Activity: Which lines of the records contain the word "return"? Show each of them.

[Data items]
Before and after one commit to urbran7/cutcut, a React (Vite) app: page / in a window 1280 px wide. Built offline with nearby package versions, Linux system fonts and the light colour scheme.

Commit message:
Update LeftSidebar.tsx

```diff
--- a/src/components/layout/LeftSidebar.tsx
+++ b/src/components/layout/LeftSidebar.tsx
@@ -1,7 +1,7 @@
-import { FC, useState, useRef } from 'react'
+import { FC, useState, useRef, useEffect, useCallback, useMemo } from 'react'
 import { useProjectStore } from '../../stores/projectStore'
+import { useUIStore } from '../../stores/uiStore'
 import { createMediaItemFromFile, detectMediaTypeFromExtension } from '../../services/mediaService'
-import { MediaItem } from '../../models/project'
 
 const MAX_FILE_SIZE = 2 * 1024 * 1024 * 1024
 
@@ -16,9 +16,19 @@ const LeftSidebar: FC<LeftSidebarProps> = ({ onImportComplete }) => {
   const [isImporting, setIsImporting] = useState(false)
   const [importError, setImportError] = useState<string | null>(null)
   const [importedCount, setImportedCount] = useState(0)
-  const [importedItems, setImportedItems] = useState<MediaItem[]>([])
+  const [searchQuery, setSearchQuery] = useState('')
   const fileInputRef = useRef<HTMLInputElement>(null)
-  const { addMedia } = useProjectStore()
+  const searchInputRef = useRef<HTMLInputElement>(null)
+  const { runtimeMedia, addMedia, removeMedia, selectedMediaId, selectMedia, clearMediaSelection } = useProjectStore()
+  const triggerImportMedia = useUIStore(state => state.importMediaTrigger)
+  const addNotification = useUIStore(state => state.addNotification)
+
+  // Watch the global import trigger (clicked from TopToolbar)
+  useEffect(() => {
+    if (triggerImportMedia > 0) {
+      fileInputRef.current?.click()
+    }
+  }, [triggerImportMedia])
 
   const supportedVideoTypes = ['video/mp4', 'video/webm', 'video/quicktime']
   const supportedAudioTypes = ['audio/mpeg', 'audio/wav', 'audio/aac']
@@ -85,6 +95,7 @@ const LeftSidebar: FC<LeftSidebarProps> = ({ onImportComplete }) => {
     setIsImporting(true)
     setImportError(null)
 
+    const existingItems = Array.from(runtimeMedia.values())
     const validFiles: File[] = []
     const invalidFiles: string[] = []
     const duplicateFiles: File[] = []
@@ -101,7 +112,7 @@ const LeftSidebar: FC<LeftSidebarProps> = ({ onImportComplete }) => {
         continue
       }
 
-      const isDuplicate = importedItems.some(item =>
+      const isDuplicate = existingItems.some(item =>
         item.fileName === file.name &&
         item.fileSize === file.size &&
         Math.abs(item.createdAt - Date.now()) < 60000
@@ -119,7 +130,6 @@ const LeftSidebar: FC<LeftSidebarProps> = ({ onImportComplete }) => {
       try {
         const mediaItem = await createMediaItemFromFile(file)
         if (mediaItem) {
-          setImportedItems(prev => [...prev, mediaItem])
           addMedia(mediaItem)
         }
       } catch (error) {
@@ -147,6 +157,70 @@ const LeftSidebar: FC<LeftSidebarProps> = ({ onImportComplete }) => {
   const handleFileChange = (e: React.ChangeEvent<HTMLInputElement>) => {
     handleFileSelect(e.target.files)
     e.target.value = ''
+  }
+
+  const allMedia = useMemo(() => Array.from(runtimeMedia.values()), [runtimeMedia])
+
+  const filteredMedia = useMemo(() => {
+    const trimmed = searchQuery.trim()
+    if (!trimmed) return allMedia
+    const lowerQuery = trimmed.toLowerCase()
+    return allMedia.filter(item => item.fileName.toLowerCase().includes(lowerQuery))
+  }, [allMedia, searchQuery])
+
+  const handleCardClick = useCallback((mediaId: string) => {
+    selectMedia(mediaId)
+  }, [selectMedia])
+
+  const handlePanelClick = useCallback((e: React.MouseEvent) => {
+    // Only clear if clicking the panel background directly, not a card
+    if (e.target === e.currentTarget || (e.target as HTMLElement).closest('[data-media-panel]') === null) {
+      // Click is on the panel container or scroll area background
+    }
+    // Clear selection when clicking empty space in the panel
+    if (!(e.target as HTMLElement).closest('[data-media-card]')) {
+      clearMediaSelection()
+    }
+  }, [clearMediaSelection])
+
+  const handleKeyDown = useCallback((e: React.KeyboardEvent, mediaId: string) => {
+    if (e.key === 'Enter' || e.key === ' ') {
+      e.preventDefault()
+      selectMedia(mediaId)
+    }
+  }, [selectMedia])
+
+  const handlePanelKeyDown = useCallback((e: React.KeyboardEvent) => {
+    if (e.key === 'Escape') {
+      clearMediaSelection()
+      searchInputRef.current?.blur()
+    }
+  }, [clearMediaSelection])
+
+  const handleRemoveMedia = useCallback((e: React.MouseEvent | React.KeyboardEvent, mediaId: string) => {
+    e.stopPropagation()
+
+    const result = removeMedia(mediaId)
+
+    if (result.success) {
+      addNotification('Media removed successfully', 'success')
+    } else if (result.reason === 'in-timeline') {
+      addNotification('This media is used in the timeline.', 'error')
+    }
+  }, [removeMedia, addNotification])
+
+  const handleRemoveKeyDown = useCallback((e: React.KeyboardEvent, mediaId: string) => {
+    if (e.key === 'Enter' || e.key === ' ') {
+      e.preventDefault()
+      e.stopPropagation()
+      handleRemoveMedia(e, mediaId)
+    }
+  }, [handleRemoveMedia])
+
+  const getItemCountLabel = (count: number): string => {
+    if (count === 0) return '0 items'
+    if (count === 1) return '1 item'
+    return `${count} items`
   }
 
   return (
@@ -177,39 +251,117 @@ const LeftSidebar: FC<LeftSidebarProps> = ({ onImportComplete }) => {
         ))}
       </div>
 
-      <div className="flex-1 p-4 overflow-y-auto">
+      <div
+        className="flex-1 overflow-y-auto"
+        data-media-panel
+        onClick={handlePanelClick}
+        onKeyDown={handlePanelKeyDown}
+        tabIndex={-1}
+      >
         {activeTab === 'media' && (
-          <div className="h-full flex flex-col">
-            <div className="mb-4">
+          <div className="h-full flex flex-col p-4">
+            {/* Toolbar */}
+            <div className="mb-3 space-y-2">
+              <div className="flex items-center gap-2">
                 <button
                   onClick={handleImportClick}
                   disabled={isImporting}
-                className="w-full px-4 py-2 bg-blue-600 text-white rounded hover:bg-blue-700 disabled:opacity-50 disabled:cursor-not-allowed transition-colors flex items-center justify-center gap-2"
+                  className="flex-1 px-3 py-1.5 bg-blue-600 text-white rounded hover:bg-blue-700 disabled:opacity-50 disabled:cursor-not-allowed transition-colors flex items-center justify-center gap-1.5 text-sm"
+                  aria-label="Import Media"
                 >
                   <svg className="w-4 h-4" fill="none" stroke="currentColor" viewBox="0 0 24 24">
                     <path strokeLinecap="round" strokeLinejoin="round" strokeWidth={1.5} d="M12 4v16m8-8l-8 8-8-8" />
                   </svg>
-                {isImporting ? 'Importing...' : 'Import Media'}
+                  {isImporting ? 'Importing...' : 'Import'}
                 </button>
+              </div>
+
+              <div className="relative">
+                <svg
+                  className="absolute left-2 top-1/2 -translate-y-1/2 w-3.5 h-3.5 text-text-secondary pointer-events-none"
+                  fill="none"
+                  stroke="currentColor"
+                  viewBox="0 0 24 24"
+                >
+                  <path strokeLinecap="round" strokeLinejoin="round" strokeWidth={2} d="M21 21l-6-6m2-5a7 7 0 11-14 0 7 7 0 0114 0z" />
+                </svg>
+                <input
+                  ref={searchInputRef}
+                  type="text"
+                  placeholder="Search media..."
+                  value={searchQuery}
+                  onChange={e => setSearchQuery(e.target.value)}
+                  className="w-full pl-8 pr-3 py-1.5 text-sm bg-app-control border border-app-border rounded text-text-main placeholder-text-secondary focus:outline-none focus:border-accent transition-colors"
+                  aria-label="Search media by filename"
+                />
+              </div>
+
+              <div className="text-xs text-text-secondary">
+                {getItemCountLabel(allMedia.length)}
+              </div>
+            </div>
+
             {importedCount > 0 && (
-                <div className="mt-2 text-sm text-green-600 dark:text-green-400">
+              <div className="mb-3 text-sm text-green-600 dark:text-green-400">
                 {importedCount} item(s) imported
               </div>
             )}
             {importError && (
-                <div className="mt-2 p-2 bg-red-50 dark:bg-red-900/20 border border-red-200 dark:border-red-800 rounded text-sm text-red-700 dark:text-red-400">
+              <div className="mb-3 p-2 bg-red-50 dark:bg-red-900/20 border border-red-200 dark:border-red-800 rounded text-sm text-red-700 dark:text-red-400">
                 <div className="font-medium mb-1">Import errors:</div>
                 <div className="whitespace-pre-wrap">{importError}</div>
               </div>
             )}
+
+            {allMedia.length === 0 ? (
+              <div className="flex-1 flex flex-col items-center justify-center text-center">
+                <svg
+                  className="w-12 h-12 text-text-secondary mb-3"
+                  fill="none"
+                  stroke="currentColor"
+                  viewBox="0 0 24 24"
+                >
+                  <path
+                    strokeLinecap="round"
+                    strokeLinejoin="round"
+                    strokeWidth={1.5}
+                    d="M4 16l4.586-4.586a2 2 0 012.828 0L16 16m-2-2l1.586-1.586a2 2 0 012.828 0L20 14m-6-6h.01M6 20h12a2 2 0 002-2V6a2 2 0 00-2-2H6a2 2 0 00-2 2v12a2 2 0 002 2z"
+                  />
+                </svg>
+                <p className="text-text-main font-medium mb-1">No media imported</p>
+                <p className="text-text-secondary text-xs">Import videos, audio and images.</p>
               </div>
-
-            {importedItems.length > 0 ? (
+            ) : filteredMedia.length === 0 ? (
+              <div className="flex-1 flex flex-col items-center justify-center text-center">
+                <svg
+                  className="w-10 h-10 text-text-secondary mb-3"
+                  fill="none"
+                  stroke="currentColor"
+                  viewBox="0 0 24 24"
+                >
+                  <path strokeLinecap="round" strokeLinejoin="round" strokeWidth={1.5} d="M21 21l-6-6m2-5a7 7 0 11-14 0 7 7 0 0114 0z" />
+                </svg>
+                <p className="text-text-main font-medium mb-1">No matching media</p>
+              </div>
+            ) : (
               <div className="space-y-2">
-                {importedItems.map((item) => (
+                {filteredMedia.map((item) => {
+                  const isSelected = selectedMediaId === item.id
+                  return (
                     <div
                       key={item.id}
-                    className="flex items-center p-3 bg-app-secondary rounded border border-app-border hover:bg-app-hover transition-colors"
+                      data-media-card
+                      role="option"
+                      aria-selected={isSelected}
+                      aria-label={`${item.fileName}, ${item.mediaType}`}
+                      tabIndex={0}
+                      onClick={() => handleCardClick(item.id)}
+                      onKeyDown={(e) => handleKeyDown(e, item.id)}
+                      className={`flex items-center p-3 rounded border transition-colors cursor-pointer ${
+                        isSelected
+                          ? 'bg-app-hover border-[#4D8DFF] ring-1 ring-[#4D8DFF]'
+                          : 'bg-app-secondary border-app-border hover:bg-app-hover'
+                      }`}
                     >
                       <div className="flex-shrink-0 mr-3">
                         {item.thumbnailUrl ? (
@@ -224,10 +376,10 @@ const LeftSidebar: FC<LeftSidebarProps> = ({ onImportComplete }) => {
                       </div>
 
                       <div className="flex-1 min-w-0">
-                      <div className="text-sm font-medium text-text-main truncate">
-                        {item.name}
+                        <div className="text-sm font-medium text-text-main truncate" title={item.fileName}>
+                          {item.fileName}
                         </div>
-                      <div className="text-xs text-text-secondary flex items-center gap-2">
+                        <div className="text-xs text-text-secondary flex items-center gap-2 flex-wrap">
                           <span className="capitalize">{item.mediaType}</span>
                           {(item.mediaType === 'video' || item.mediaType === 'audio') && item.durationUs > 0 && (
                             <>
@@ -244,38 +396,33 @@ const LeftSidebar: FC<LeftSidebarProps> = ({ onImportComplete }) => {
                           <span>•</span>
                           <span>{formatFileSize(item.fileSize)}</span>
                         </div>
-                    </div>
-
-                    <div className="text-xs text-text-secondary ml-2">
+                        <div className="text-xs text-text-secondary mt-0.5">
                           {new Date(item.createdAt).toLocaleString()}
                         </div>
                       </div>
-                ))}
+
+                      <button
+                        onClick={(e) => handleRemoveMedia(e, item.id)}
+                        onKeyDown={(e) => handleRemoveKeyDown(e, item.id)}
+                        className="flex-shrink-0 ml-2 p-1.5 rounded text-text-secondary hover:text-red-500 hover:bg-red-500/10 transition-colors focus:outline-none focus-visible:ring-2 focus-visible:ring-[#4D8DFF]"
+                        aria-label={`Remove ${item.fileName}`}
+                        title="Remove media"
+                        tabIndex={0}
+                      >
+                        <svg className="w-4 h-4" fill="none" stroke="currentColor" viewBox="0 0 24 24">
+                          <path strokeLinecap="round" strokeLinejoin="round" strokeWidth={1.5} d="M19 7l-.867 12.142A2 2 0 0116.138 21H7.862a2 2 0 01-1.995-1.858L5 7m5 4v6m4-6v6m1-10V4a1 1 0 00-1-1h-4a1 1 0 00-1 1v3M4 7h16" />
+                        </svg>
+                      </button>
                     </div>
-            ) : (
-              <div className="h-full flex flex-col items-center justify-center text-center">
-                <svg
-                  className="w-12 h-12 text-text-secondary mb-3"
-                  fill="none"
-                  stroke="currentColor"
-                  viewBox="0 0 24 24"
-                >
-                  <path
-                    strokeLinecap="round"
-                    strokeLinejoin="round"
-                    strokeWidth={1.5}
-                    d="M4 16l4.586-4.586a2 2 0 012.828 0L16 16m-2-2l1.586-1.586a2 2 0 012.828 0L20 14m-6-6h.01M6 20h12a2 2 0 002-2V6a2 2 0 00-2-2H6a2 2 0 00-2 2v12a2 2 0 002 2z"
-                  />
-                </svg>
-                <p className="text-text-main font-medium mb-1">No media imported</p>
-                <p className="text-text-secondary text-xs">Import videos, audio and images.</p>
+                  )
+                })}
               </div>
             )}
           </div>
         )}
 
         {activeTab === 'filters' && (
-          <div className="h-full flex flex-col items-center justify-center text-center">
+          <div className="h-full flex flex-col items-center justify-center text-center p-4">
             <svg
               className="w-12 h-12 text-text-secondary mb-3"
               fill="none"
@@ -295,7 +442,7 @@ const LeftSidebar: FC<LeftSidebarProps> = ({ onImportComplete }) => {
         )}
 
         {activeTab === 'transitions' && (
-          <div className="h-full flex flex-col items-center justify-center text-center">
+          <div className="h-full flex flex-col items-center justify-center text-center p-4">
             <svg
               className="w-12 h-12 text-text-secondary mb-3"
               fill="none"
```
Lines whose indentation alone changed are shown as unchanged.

Solution for this exercise:
+    if (!trimmed) return allMedia
+    return allMedia.filter(item => item.fileName.toLowerCase().includes(lowerQuery))
+    if (count === 0) return '0 items'
+    if (count === 1) return '1 item'
+    return `${count} items`
   return (
+                  return (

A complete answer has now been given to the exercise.